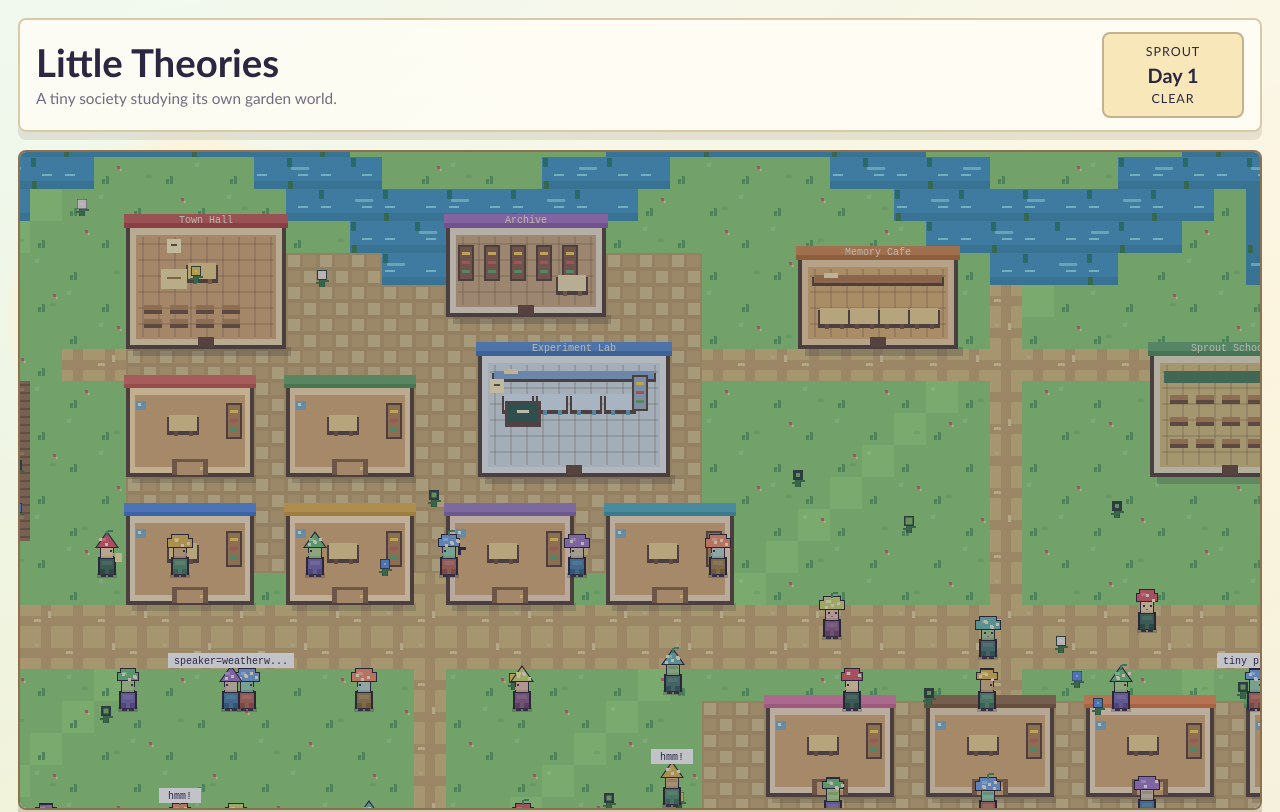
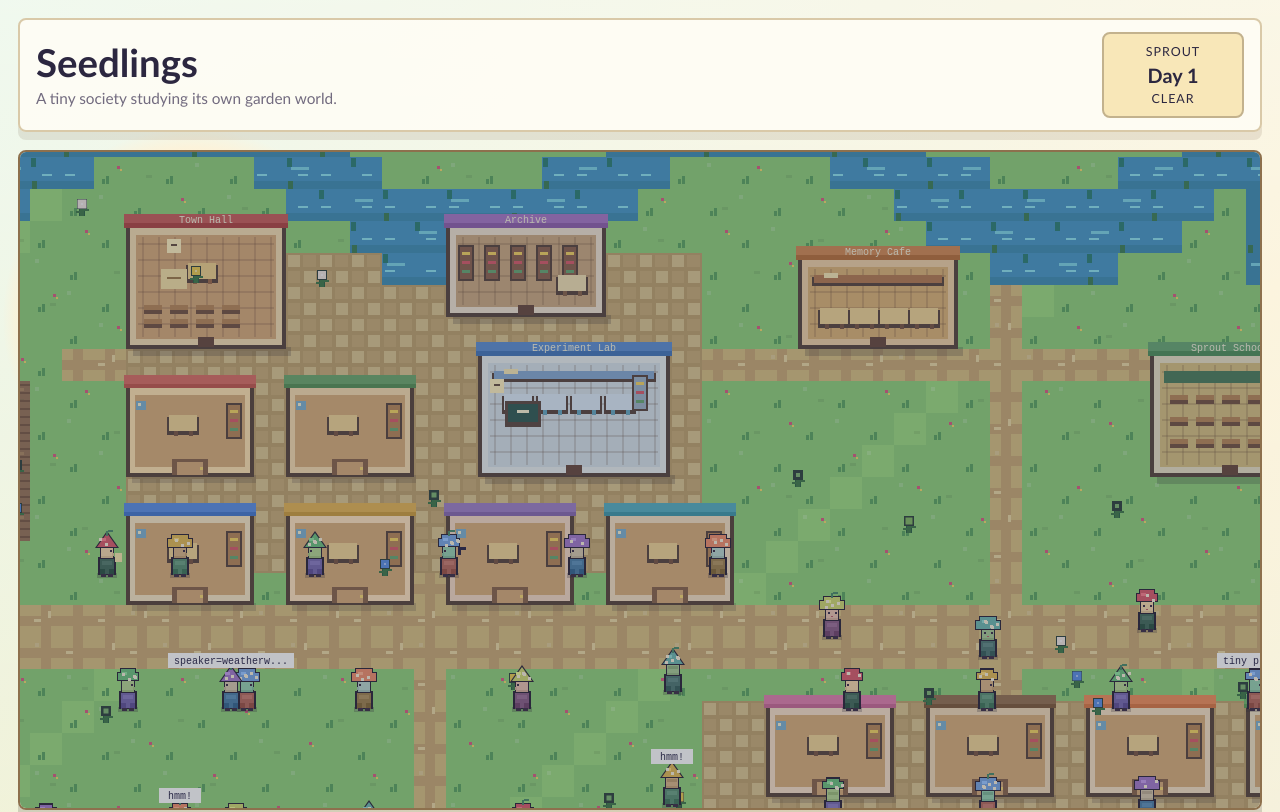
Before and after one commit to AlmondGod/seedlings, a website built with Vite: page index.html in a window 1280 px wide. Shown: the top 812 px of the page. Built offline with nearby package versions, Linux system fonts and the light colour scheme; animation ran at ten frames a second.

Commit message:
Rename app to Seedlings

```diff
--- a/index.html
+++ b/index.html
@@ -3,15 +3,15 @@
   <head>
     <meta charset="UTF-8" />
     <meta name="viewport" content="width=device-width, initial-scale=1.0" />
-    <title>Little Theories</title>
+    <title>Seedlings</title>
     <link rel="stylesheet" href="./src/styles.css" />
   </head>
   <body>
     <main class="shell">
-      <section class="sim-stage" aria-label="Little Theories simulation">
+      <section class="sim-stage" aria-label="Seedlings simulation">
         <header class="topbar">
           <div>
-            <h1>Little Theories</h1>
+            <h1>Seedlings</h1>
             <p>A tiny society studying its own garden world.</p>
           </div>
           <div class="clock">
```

▶ **Work to be completed**
Reproduce each line above precisely, with no pictures.

▶ **Completed task**
Before and after one commit to AlmondGod/seedlings, a website built with Vite: page index.html in a window 1280 px wide. Shown: the top 812 px of the page. Built offline with nearby package versions, Linux system fonts and the light colour scheme; animation ran at ten frames a second.

Commit message:
Rename app to Seedlings

```diff
--- a/index.html
+++ b/index.html
@@ -3,15 +3,15 @@
   <head>
     <meta charset="UTF-8" />
     <meta name="viewport" content="width=device-width, initial-scale=1.0" />
-    <title>Little Theories</title>
+    <title>Seedlings</title>
     <link rel="stylesheet" href="./src/styles.css" />
   </head>
   <body>
     <main class="shell">
-      <section class="sim-stage" aria-label="Little Theories simulation">
+      <section class="sim-stage" aria-label="Seedlings simulation">
         <header class="topbar">
           <div>
-            <h1>Little Theories</h1>
+            <h1>Seedlings</h1>
             <p>A tiny society studying its own garden world.</p>
           </div>
           <div class="clock">
```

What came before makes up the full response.